— PROBLEM —
Below are entries; count the lines containing the string "underline". The answer is that number alone.

[RECORD EXCERPTS]

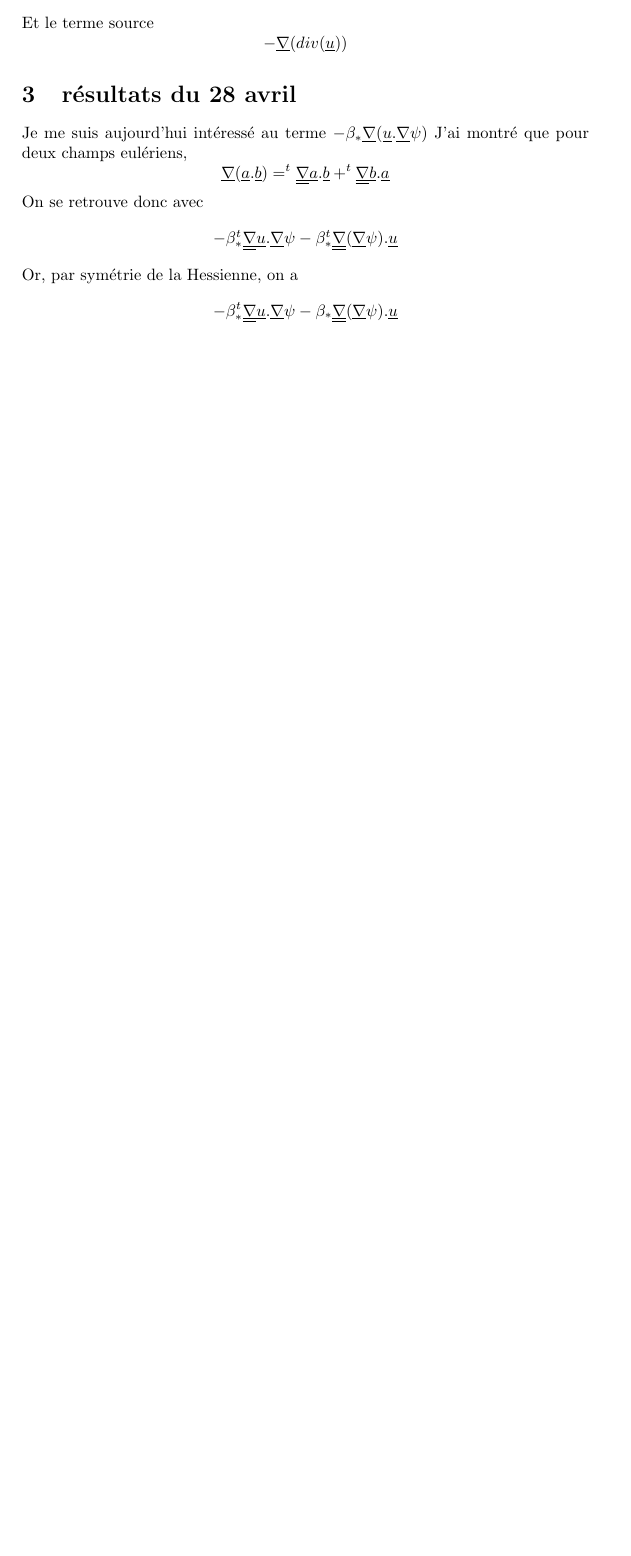
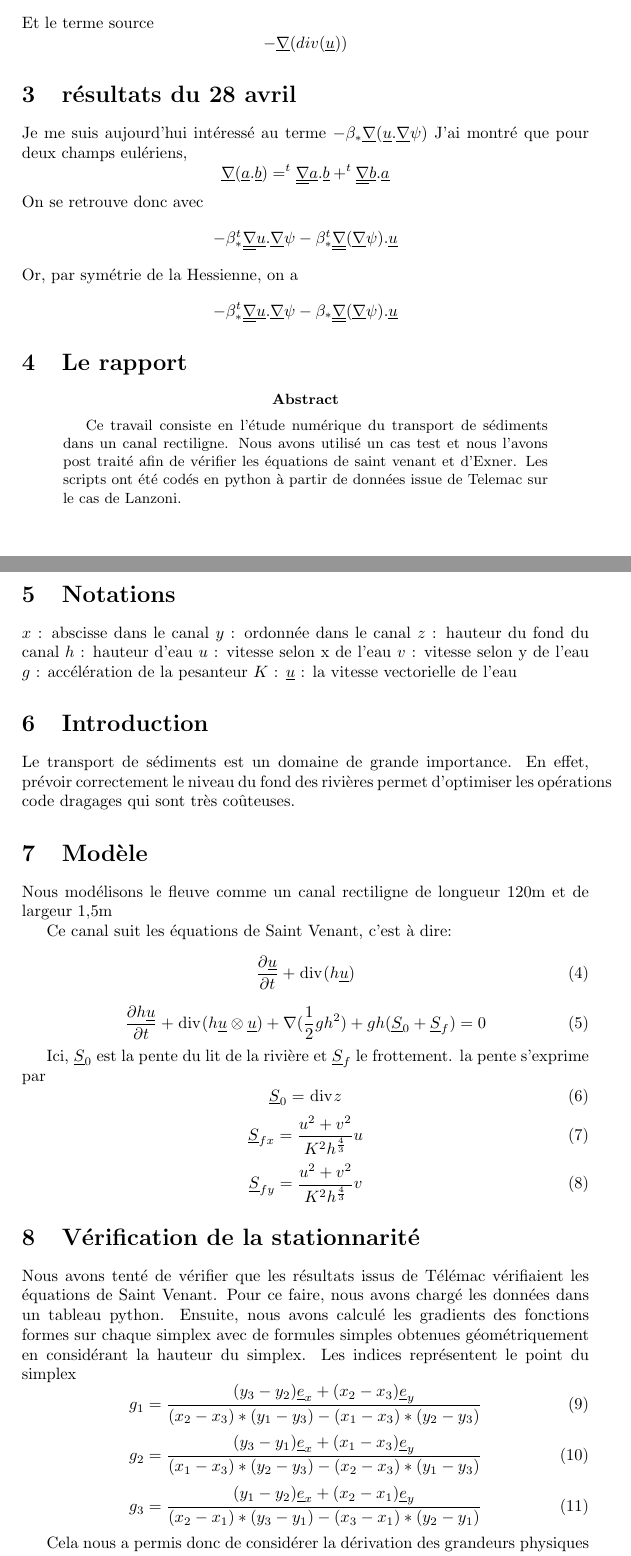
Before and after one commit to ArnaudParan/stage_scientifique, a LaTeX paper (rapport.tex): part of page 2 of 2 before the commit and two parts of pages 2 and 3 of 4 after it, the two joined at a grey line, cut so that both start at the same text, the shorter picture padded with empty space. Compiled offline with pdfLaTeX.

Commit message:
début de l'écriture du vrai rapport ajout des parties : 	abstract 			notations 			introduction 			modèle 			vérification de la stationnarité

```diff
--- a/rapport.tex
+++ b/rapport.tex
@@ -69,3 +77,61 @@
   \[-\beta_*^t\underline{\underline\nabla}\underline u.\underline\nabla \psi-\beta_*^t\underline{\underline\nabla}(\underline\nabla \psi).\underline u\]
   Or, par symétrie de la Hessienne, on a
   \[-\beta_*^t\underline{\underline\nabla}\underline u.\underline\nabla \psi-\beta_*\underline{\underline\nabla}(\underline\nabla \psi).\underline u\]
+  \section{Le rapport}
+  \begin{abstract}
+   Ce travail consiste en l'étude numérique du transport de sédiments dans un canal rectiligne. Nous avons utilisé un cas test et nous
+   l'avons post traité afin de vérifier les équations de saint venant et d'Exner. Les scripts ont été codés en python à partir de
+   données issue de Telemac sur le cas de Lanzoni.
+  \end{abstract}
+  \section{Notations}
+  $x$ : abscisse dans le canal
+  $y$ : ordonnée dans le canal
+  $z$ : hauteur du fond du canal
+  $h$ : hauteur d'eau
+  $u$ : vitesse selon x de l'eau
+  $v$ : vitesse selon y de l'eau
+  $g$ : accélération de la pesanteur
+  $K$ :
+  $\underline u$ : la vitesse vectorielle de l'eau
+  \section{Introduction}
+  Le transport de sédiments est un domaine de grande importance. En effet, prévoir correctement le niveau du fond des rivières permet
+  d'optimiser les opérations code dragages qui sont très coûteuses.
+
+  \section{Modèle}
+  Nous modélisons le fleuve comme un canal rectiligne de longueur 120m et de largeur 1,5m
+
+  Ce canal suit les équations de Saint Venant, c'est à dire:
+  \begin{equation}
+    \frac{\partial \underline u}{\partial t}+\bdiv(h\underline u)
+  \end{equation}
+  \begin{equation}
+    \frac{\partial h\underline u}{\partial t}+\bdiv(h\underline u \otimes \underline u)+\nabla(\frac 1 2 gh^2)+gh(\underline S_0 + \underline S_f)=0
+  \end{equation}
+
+  Ici, $\underline S_0$ est la pente du lit de la rivière et $\underline S_f$ le frottement.
+  la pente s'exprime par
+  \begin{equation}
+   \underline S_0 = \bdiv z
+  \end{equation}
+  \begin{equation}
+    \underline S_{fx}=\frac{u^2+v^2}{K^2h^{\frac 4 3}}u
+  \end{equation}
+  \begin{equation}
+    \underline S_{fy}=\frac{u^2+v^2}{K^2h^{\frac 4 3}}v
+  \end{equation}
+  \section{Vérification de la stationnarité}
+  Nous avons tenté de vérifier que les résultats issus de Télémac vérifiaient les équations de Saint Venant.
+  Pour ce faire, nous avons chargé les données dans un tableau python. Ensuite, nous avons calculé les gradients des fonctions
+  formes sur chaque simplex avec de formules simples obtenues géométriquement en considérant la hauteur du simplex.
+  Les indices représentent le point du simplex
+  \begin{equation}
+    g_1=\frac{(y_3-y_2) \underline e_x + (x_2-x_3) \underline e_y}{(x_2-x_3)*(y_1-y_3)-(x_1-x_3)*(y_2-y_3)}
+  \end{equation}
+  \begin{equation}
+    g_2=\frac{(y_3-y_1) \underline e_x + (x_1-x_3) \underline e_y}{(x_1-x_3)*(y_2-y_3)-(x_2-x_3)*(y_1-y_3)}
+  \end{equation}
+  \begin{equation}
+    g_3=\frac{(y_1-y_2) \underline e_x + (x_2-x_1) \underline e_y}{(x_2-x_1)*(y_3-y_1)-(x_3-x_1)*(y_2-y_1)}
+  \end{equation}
+
+  Cela nous a permis donc de considérer la dérivation des grandeurs physiques du problème.
```
Also changed, not shown: rapport.tex (34 more changed lines).
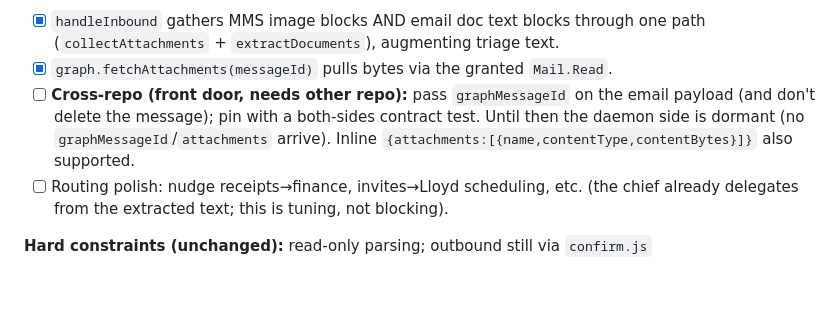
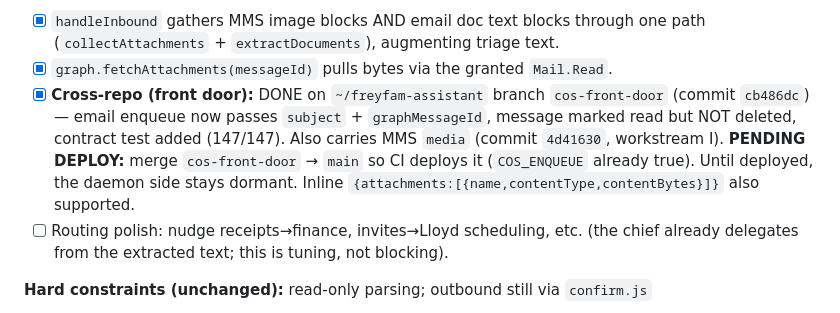
Before and after one commit to Nic-Fam/freyfam-cos, a Markdown page: TRACKER.md, the part around the change. Rendered like a GitHub page; blank space fills up the shorter version.

Commit message:
Track front-door subject+graphMessageId+media done on cos-front-door (pending deploy)

```diff
--- a/TRACKER.md
+++ b/TRACKER.md
@@ -431,10 +431,13 @@ the app-only `Mail.Read` it already has — no new creds, keeps the pull model.
 - [x] `handleInbound` gathers MMS image blocks AND email doc text blocks through one
       path (`collectAttachments` + `extractDocuments`), augmenting triage text.
 - [x] `graph.fetchAttachments(messageId)` pulls bytes via the granted `Mail.Read`.
-- [ ] **Cross-repo (front door, needs other repo):** pass `graphMessageId` on the
-      email payload (and don't delete the message); pin with a both-sides contract
-      test. Until then the daemon side is dormant (no `graphMessageId`/`attachments`
-      arrive). Inline `{attachments:[{name,contentType,contentBytes}]}` also supported.
+- [x] **Cross-repo (front door):** DONE on `~/freyfam-assistant` branch
+      `cos-front-door` (commit `cb486dc`) — email enqueue now passes `subject` +
+      `graphMessageId`, message marked read but NOT deleted, contract test added
+      (147/147). Also carries MMS `media` (commit `4d41630`, workstream I).
+      **PENDING DEPLOY:** merge `cos-front-door` → `main` so CI deploys it
+      (`COS_ENQUEUE` already true). Until deployed, the daemon side stays dormant.
+      Inline `{attachments:[{name,contentType,contentBytes}]}` also supported.
 - [ ] Routing polish: nudge receipts→finance, invites→Lloyd scheduling, etc. (the
       chief already delegates from the extracted text; this is tuning, not blocking).
 
```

[/RECORD EXCERPTS]

— WRITTEN ANSWER —
12